Now Playing: TED Radio Hour

Listen Again: The Power Of Spaces
How do spaces shape the human experience? In what ways do our rooms, homes, and buildings give us meaning and purpose? This hour, TED speakers explore the power of the spaces we make and inhabit. Guests include architect Michael Murphy, musician David Byrne, artist Es Devlin, and architect Siamak Hariri.
Now Playing: Science for the People

#576 Science Communication in Creative Places
When you think of science communication, you might think of TED talks or museum talks or video talks, or... people giving lectures. It's a lot of people talking. But there's more to sci comm than that. This week host Bethany Brookshire talks to three people who have looked at science communication in places you might not expect it. We'll speak with Mauna Dasari, a graduate student at Notre Dame, about making mammals into a March Madness match.
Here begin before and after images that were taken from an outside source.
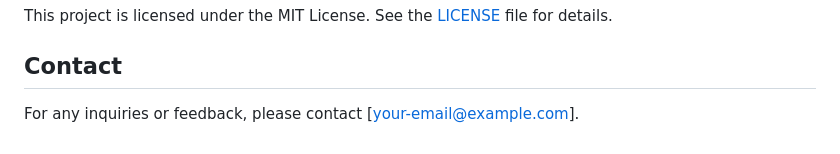
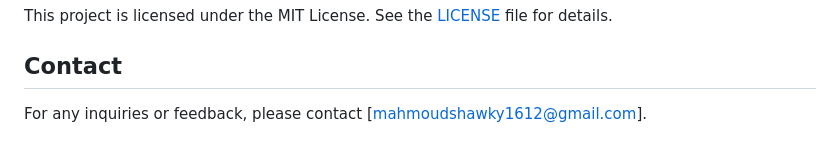
Before and after one commit to MahmoudShawky1612/huffman_image_compression_visualizar, a Markdown page: README.md, the part around the change. Rendered like a GitHub page.

```diff
--- a/README.md
+++ b/README.md
@@ -103,4 +103,4 @@ This project is licensed under the MIT License. See the [LICENSE](LICENSE) file
 
 ## Contact
 
-For any inquiries or feedback, please contact [your-email@example.com].
+For any inquiries or feedback, please contact [mahmoudshawky1612@gmail.com].
```
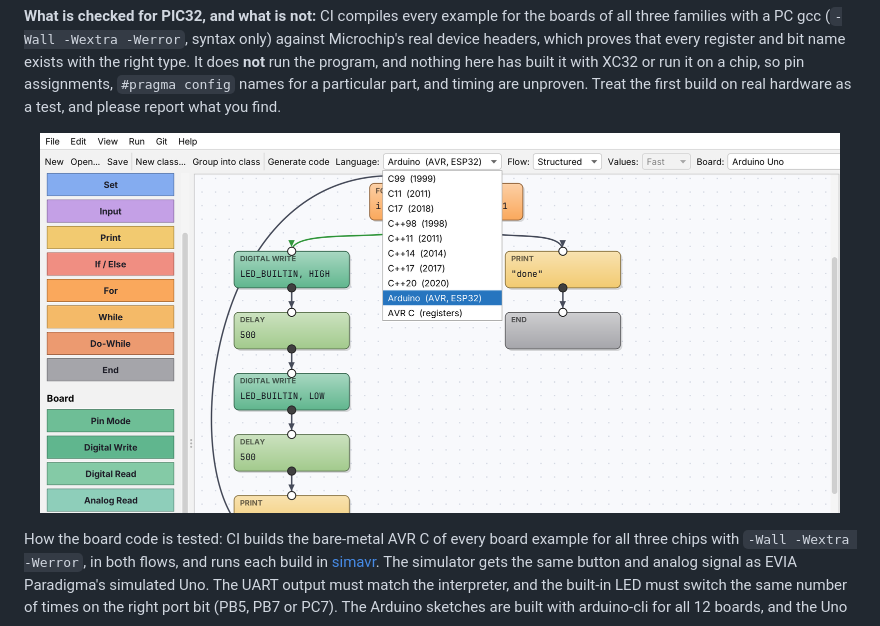
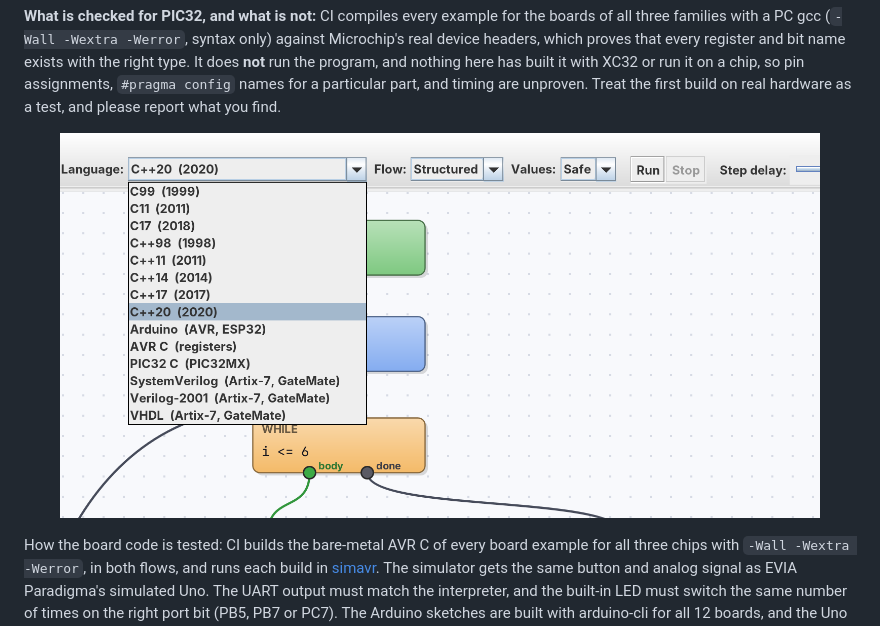
Before and after one commit to sbrutyan01/EVIA-Paradigma, a Markdown page: README.md, the part around the change. Rendered like a GitHub page; pictures changed too: docs/screenshots/31-language-list.png.

```diff
--- a/README.md
+++ b/README.md
@@ -674,7 +674,7 @@ bit name exists with the right type. It does **not** run the program, and nothin
 a chip, so pin assignments, `#pragma config` names for a particular part, and timing are unproven. Treat the first
 build on real hardware as a test, and please report what you find.
 
-<p align="center"><img src="docs/screenshots/31-language-list.png" alt="The Language list with Arduino and AVR C" width="800"></p>
+<p align="center"><img src="docs/screenshots/31-language-list.png" alt="The Language list: C99 to C++20, Arduino, AVR C, PIC32 C, SystemVerilog, Verilog-2001 and VHDL" width="760"></p>
 
 How the board code is tested: CI builds the bare-metal AVR C of every board example for all three chips with
 `-Wall -Wextra -Werror`, in both flows, and runs each build in [simavr](https://github.com/buserror/simavr). The
```
Also changed, not shown: 4 other files.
We'll talk with Sarah Garner, director of the Pathologists Assistant Program at Tulane University School of Medicine, who takes pathology instruction out of...
Now Playing: Radiolab

What If?
There's plenty of speculation about what Donald Trump might do in the wake of the election. Would he dispute the results if he loses? Would he simply refuse to leave office, or even try to use the military to maintain control? Last summer, Rosa Brooks got together a team of experts and political operatives from both sides of the aisle to ask a slightly different question. Rather than arguing about whether he'd do those things, they dug into what exactly would happen if he did. Part war game part choose your own adventure, Rosa's Transition Integrity Project doesn't give us any predictions, and it isn't a referendum on Trump. Instead, it's a deeply illuminating stress test on our laws, our institutions, and on the commitment to democracy written into the constitution. This episode was reported by Bethel Habte, with help from Tracie Hunte, and produced by Bethel Habte. Jeremy Bloom provided original music. Support Radiolab by becoming a member today at Radiolab.org/donate.     You can read The Transition Integrity Project's report here.